“This doesn’t belong to me,” he says. “It belongs to all of you. Please come up here and hold this trophy with me.” And they do. The world’s most accomplished big-wave surfers get up on stage, hug, and share a trophy.
It is the final moment of Gary Linden’s inaugural Big Wave World Tour, a long-time dream come true for the San Diego big-wave legend. The tour took points from big-wave contests in Chile, Peru, Maverick’s, and Todos, and declared Burle the winner.
Despite Carlos’s claim, the trophy does belong to him. Nobody in the big-wave community would dispute it. At 42, the guy made the final of every Big Wave World Tour event this year. He’s fit in every sense of the word. Plus, he starts emails with, “Hello my dear friend!!!”

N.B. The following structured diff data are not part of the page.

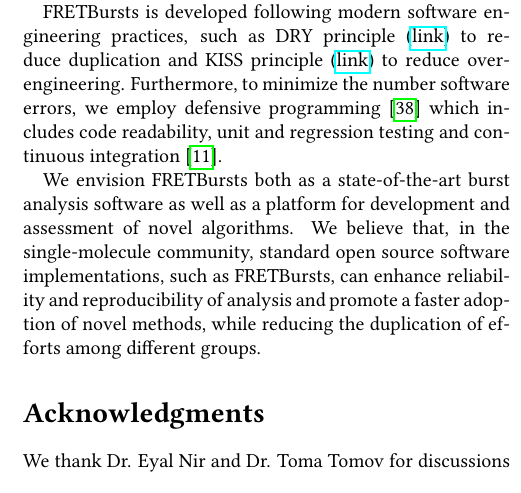
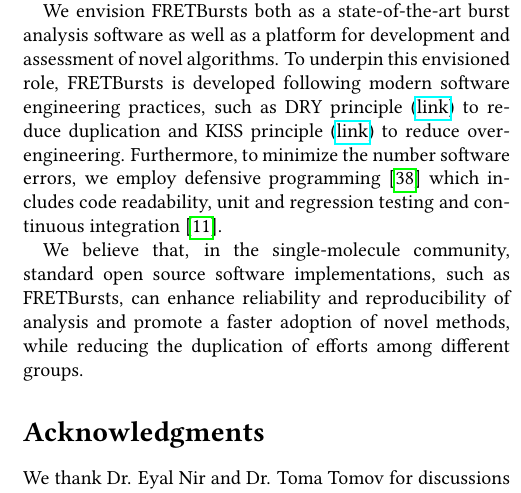
Before and after one commit to tritemio/fretbursts_paper, a LaTeX paper (main.tex, which reads Conclusions.tex): part of one column of page 13 of 18, cut so that both start at the same text. Compiled offline with pdfLaTeX.

Commit message:
edited Conclusions.tex

```diff
--- a/Conclusions.tex
+++ b/Conclusions.tex
@@ -10,8 +10,11 @@
 for timestamps and burst manipulation, making it an ideal platform for
 developing and comparing new analytical techniques.
 
-FRETBursts is developed following modern software engineering practices,
-such as DRY principle
+
+We envision FRETBursts both as a state-of-the-art burst analysis
+software as well as a platform for development and assessment of novel algorithms.
+To underpin this envisioned role, FRETBursts is developed following modern
+software engineering practices, such as DRY principle
 (\href{http://en.wikipedia.org/wiki/Don\%27t_repeat_yourself}{link})
 to reduce duplication and KISS principle
 (\href{http://en.wikipedia.org/wiki/KISS_principle}{link})
```
Also changed, not shown: Conclusions.tex (2 more changed lines).
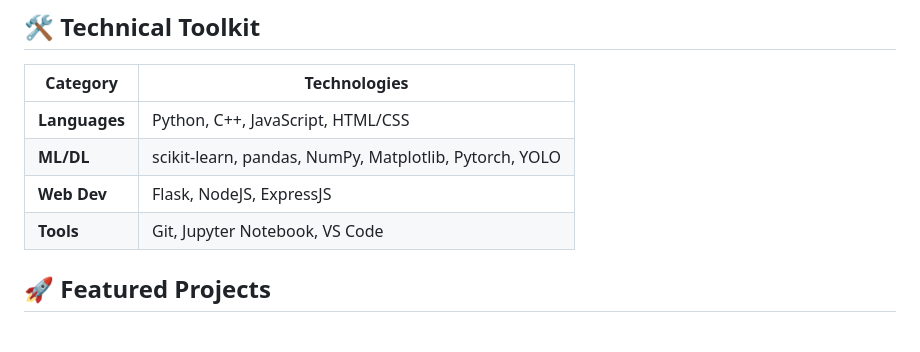
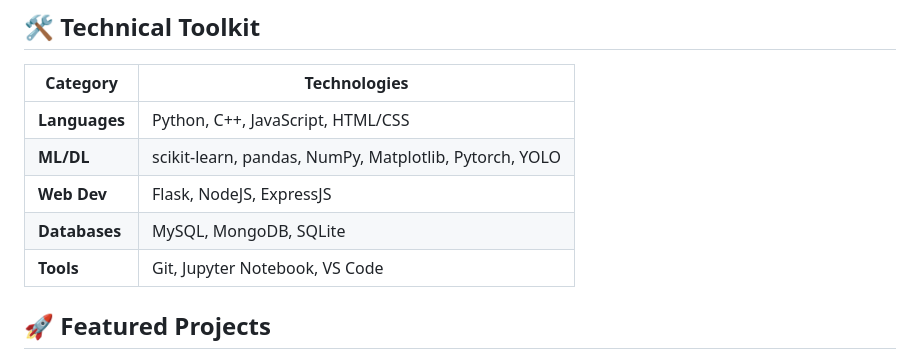
Before and after one commit to Gourab-Chowdhury/Gourab-Chowdhury, a Markdown page: README.md, the part around the change. Drawn GitHub-style; blank space fills up the shorter version.

```diff
--- a/README.md
+++ b/README.md
@@ -12,6 +12,7 @@
 | **Languages**   | Python, C++, JavaScript, HTML/CSS                                            |
 | **ML/DL**       | scikit-learn, pandas, NumPy, Matplotlib, Pytorch, YOLO                       |
 | **Web Dev**     | Flask, NodeJS, ExpressJS                                                     |
+| **Databases**   | MySQL, MongoDB, SQLite                                                       |
 | **Tools**       | Git, Jupyter Notebook, VS Code                                               |
 
 ## 🚀 Featured Projects
```
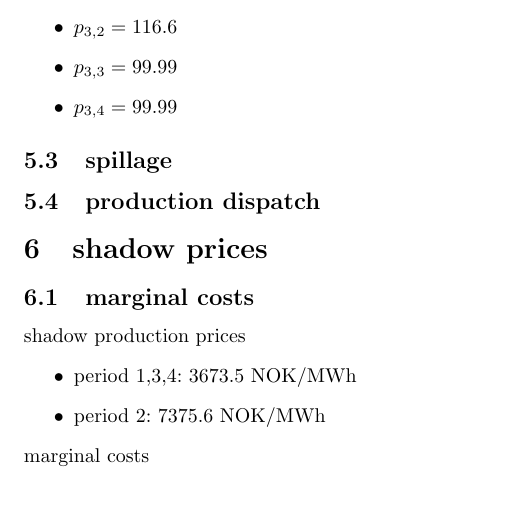
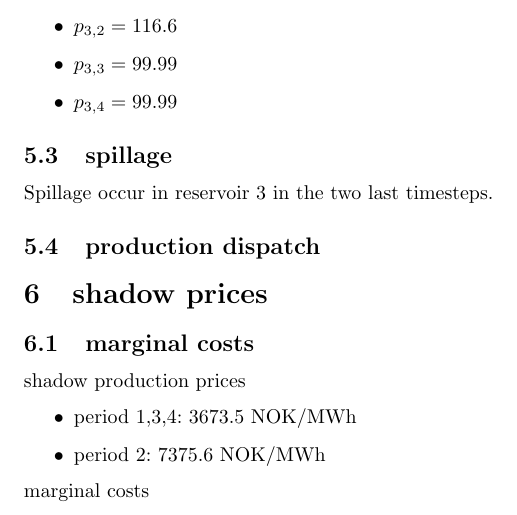
Before and after one commit to Horn2BWild/NTNU2014, a LaTeX problem sheet (TET4135_Energysystems/Assignments/Ass6/ass6.tex): part of page 2 of 3, cut so that both start at the same text. Compiled offline with pdfLaTeX.

```diff
--- a/TET4135_Energysystems/Assignments/Ass6/ass6.tex
+++ b/TET4135_Energysystems/Assignments/Ass6/ass6.tex
@@ -96,7 +96,7 @@
 \item $p_{3,4}=99.99$
 \end{itemize}
 \subsection{spillage}
-
+Spillage occur in reservoir 3 in the two last timesteps.
 \subsection{production dispatch}
 
 \section{shadow prices}
```
Also changed, not shown: TET4135_Energysystems/Assignments/Ass6/ass6.pdf (added).
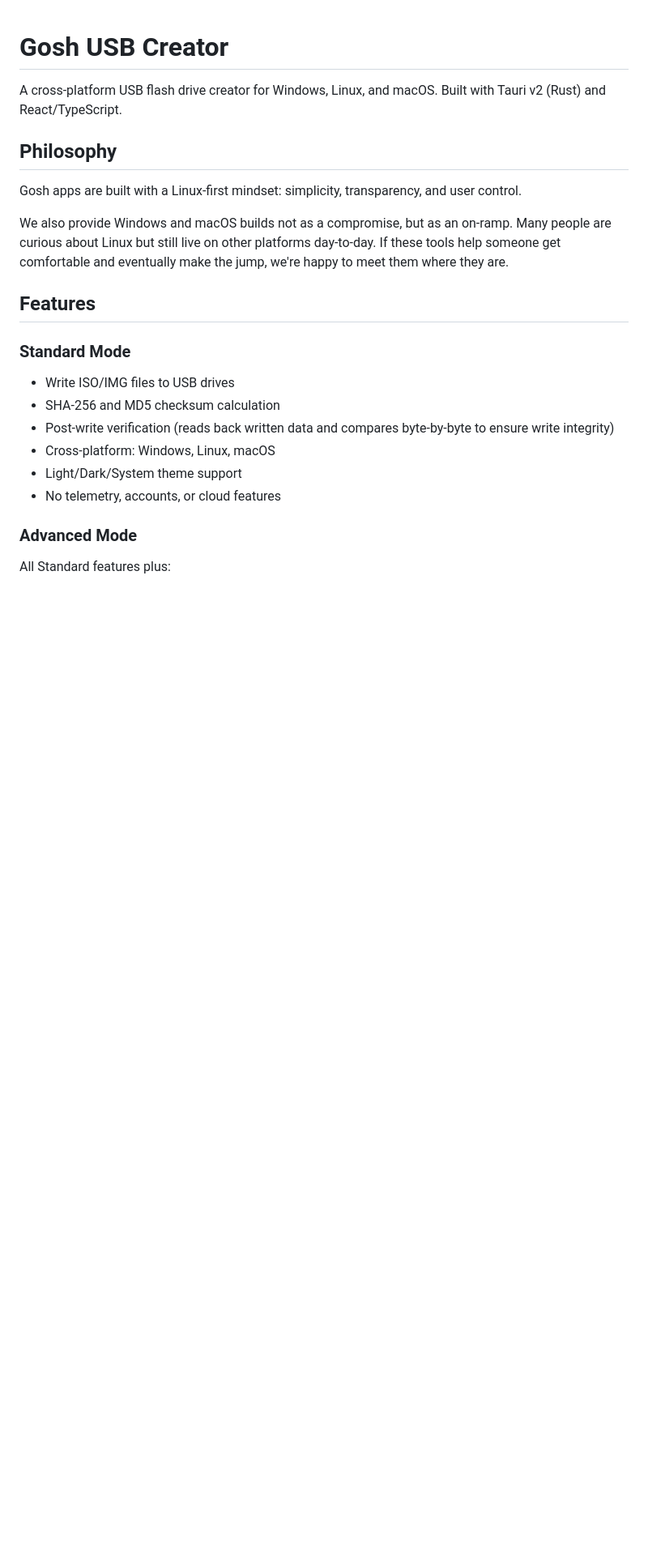
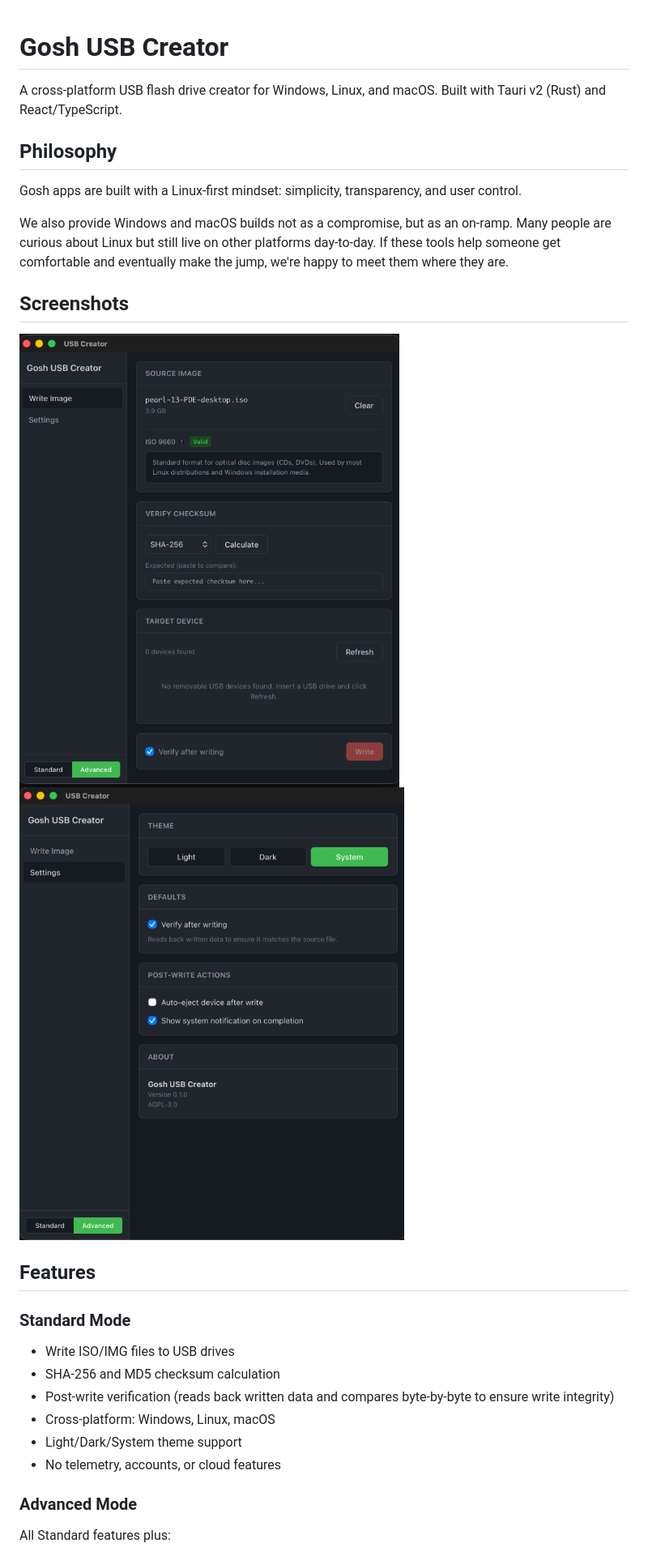
Before and after one commit to goshitsarch-eng/Gosh-USB-Creator, a Markdown page: README.md, the part around the change. Shown at 81% size. Rendered like a GitHub page; pictures changed too: screenshots/img1.png (added), screenshots/img2.png (added); blank space fills up the shorter version.

Commit message:
screenshots

```diff
--- a/README.md
+++ b/README.md
@@ -7,6 +7,11 @@ A cross-platform USB flash drive creator for Windows, Linux, and macOS. Built wi
 Gosh apps are built with a Linux-first mindset: simplicity, transparency, and user control.
 
 We also provide Windows and macOS builds not as a compromise, but as an on-ramp. Many people are curious about Linux but still live on other platforms day-to-day. If these tools help someone get comfortable and eventually make the jump, we're happy to meet them where they are.
+
+## Screenshots
+
+![Screenshot 1](screenshots/img1.png)
+![Screenshot 2](screenshots/img2.png)
 
 ## Features
 
```
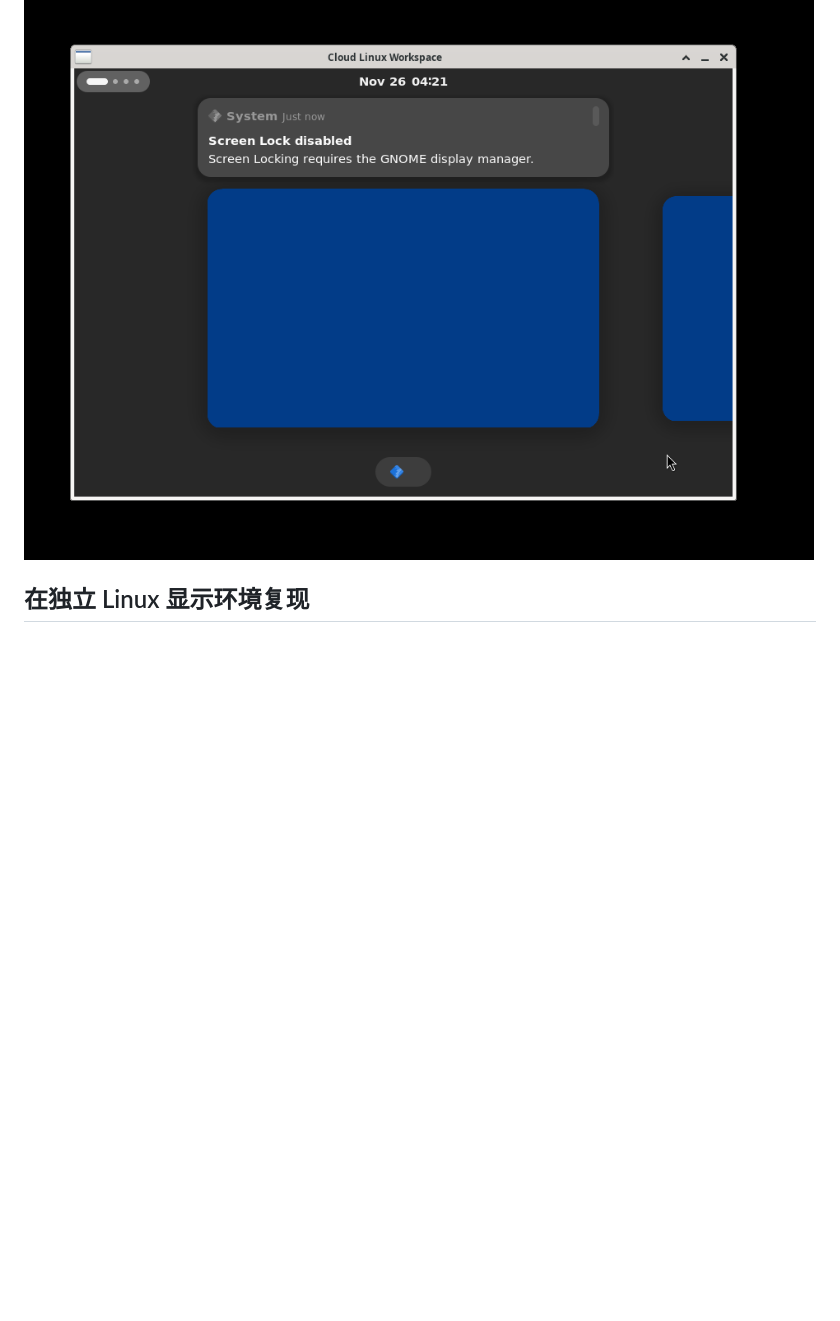
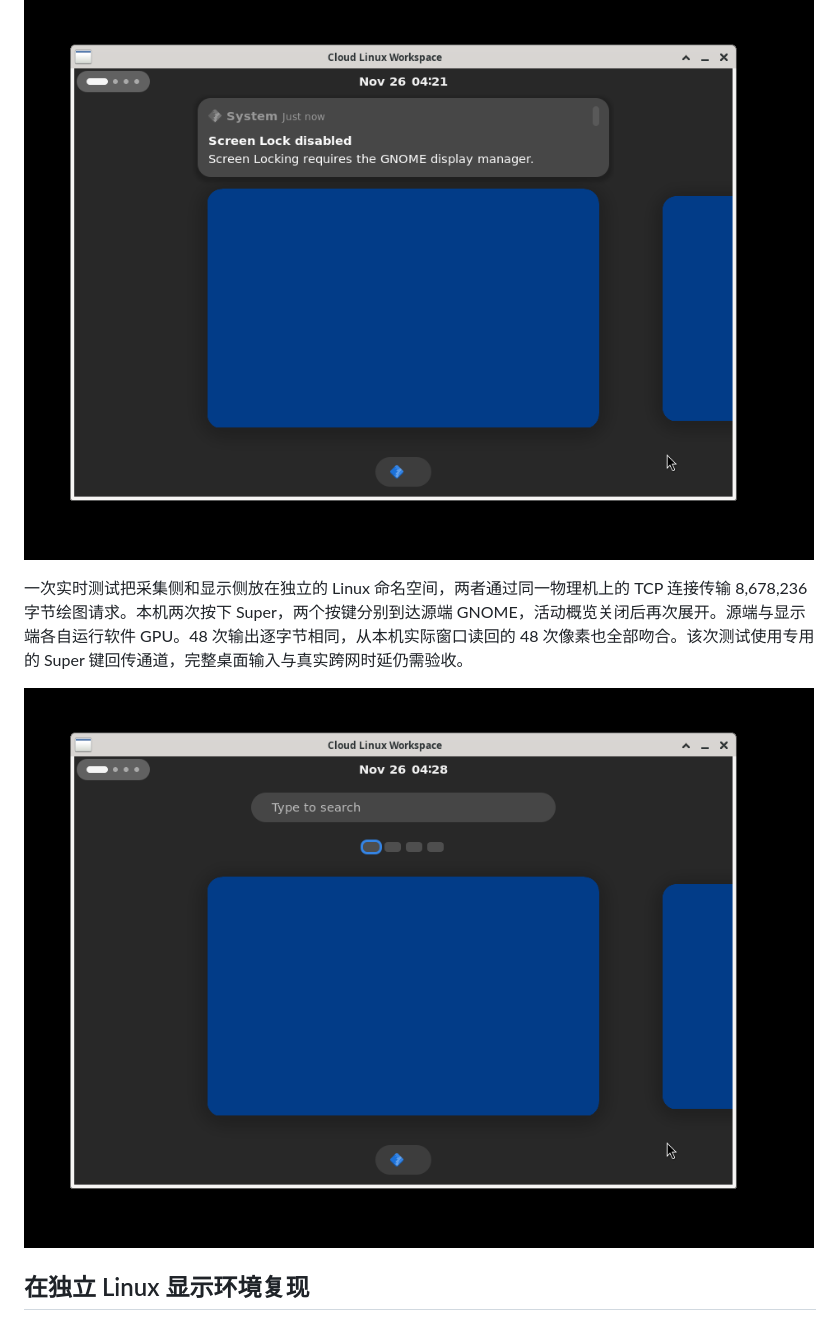
Before and after one commit to yunxikj6/GUI, a Markdown page: docs/gnome-command-stream.md, the part around the change. Rendered like a GitHub page; pictures changed too: docs/gnome-live-overview.png (added); blank space fills up the shorter version.

Commit message:
Verify live GNOME command presentation and returned overview input

```diff
--- a/docs/gnome-command-stream.md
+++ b/docs/gnome-command-stream.md
@@ -5,6 +5,10 @@ GNOME Shell 与 Mutter 在应用侧完成布局、焦点和动画。Mesa 的 vir
 在 Ubuntu 24.04 的嵌套 GNOME Shell 46 上打开活动概览后，录制了 400 条绘制调用和 734 次资源上传。显示端随后在另一个隔离环境中回放这 8,123,980 字节，启动时只得到命令文件与自身渲染依赖。11 次 800 × 520 的 GPU 输出逐字节匹配，其中有 9 个不同的画面。另一个 X11 客户端独立读取本机窗口，11 次窗口 RGB 均匹配相应渲染结果。[测量数据](measurements/cloud-render.json)
 
 ![独立 Linux 窗口通过 GNOME 的原始 GPU 命令重绘活动概览](gnome-command-window.png)
+
+一次实时测试把采集侧和显示侧放在独立的 Linux 命名空间，两者通过同一物理机上的 TCP 连接传输 8,678,236 字节绘图请求。本机两次按下 Super，两个按键分别到达源端 GNOME，活动概览关闭后再次展开。源端与显示端各自运行软件 GPU。48 次输出逐字节相同，从本机实际窗口读回的 48 次像素也全部吻合。该次测试使用专用的 Super 键回传通道，完整桌面输入与真实跨网时延仍需验收。
+
+![本机窗口用实时绘图指令显示原版 GNOME 活动概览](gnome-live-overview.png)
 
 ## 在独立 Linux 显示环境复现
 
```
Also changed, not shown: 1 other file.
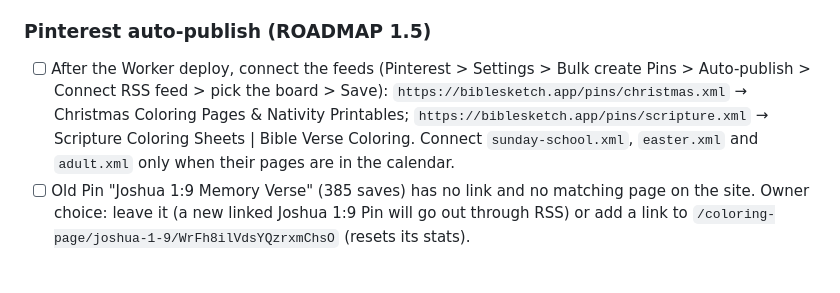
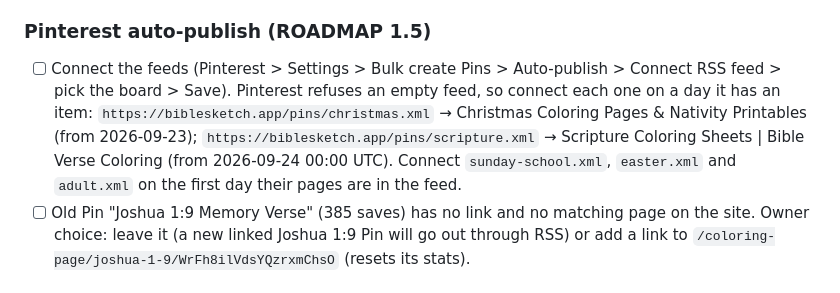
Before and after one commit to SuperSonicSites/BibleSketch, a Markdown page: CHECKLIST.md, the part around the change. Rendered like a GitHub page.

Commit message:
CHECKLIST: connect each Pinterest feed on a day it has an item
Co-Authored-By: Claude Opus 5.5 <noreply@anthropic.com>

```diff
--- a/CHECKLIST.md
+++ b/CHECKLIST.md
@@ -10,7 +10,7 @@ Only work that needs a human: console access, dashboards, decisions, or accounts
 - [x] **"Remove Color" pricing.** Free (rate-limited) or 1 credit (ROADMAP 1.1). - ANSWER: 1 CREDIT (2026-09-23)
 
 ### Pinterest auto-publish (ROADMAP 1.5)
-- [ ] After the Worker deploy, connect the feeds (Pinterest > Settings > Bulk create Pins > Auto-publish > Connect RSS feed > pick the board > Save): `https://biblesketch.app/pins/christmas.xml` → Christmas Coloring Pages & Nativity Printables; `https://biblesketch.app/pins/scripture.xml` → Scripture Coloring Sheets | Bible Verse Coloring. Connect `sunday-school.xml`, `easter.xml` and `adult.xml` only when their pages are in the calendar.
+- [ ] Connect the feeds (Pinterest > Settings > Bulk create Pins > Auto-publish > Connect RSS feed > pick the board > Save). Pinterest refuses an empty feed, so connect each one on a day it has an item: `https://biblesketch.app/pins/christmas.xml` → Christmas Coloring Pages & Nativity Printables (from 2026-09-23); `https://biblesketch.app/pins/scripture.xml` → Scripture Coloring Sheets | Bible Verse Coloring (from 2026-09-24 00:00 UTC). Connect `sunday-school.xml`, `easter.xml` and `adult.xml` on the first day their pages are in the feed.
 - [ ] Old Pin "Joshua 1:9 Memory Verse" (385 saves) has no link and no matching page on the site. Owner choice: leave it (a new linked Joshua 1:9 Pin will go out through RSS) or add a link to `/coloring-page/joshua-1-9/WrFh8ilVdsYQzrxmChsO` (resets its stats).
 
 ### Astro rebuild, phases 3-5
```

Linden, who has known him for 25 years, says Carlos “combines training, conditioning, and diet to give him the physical endurance and mental fortitude to never quit. And as a person, he is not afraid to feel or express his emotions; he just glides through life as it comes.”
And what does big-wave surfing mean to the fit, focused, and friendly Brazilian?
“In small surf it’s more like fighting for waves. But big-wave paddling is more about, Go brother! And you look after your friends. It’s an intense and truly emotional sport that brings us together.”
The brotherhood Burle describes is what united the big-wave elite to make the BWWT a reality, because it wasn’t the money.
“It is not some corporation telling us what to do so that we can get paid,” says Linden. “We are saying, This is what we love doing and it’s so special that we need to share it with the rest of the world.”
Even with its grassroots beginnings, companies are jumping on the BWWT boat and are ready to fare rough seas. Organizations like Quiksilver and Billabong are sponsoring single events, while Jim Beam is the principal sponsor for the whole tour. (In addition to $5,000 for Carlos’s win, he got a trip to Kentucky to tour the Jim Beam distillery and stay in the master-distiller’s mansion).
With the surfers’ passion coupled with new sponsors, the future of big-wave surfing looks giant and glassy.
“Before the BWWT,” explains Carlos. “Our sport was only a few contests with few surfers who could compete in them. But now we have a solid tour with a qualifying division for the up-and-coming talents. We have a much more professional atmosphere, with strong sponsors supporting the whole chain — from the athletes to the tour itself.”
Author’s Note: Carlos, if you’re reading this (my dear friend!!), I am ready for Kentucky when you are.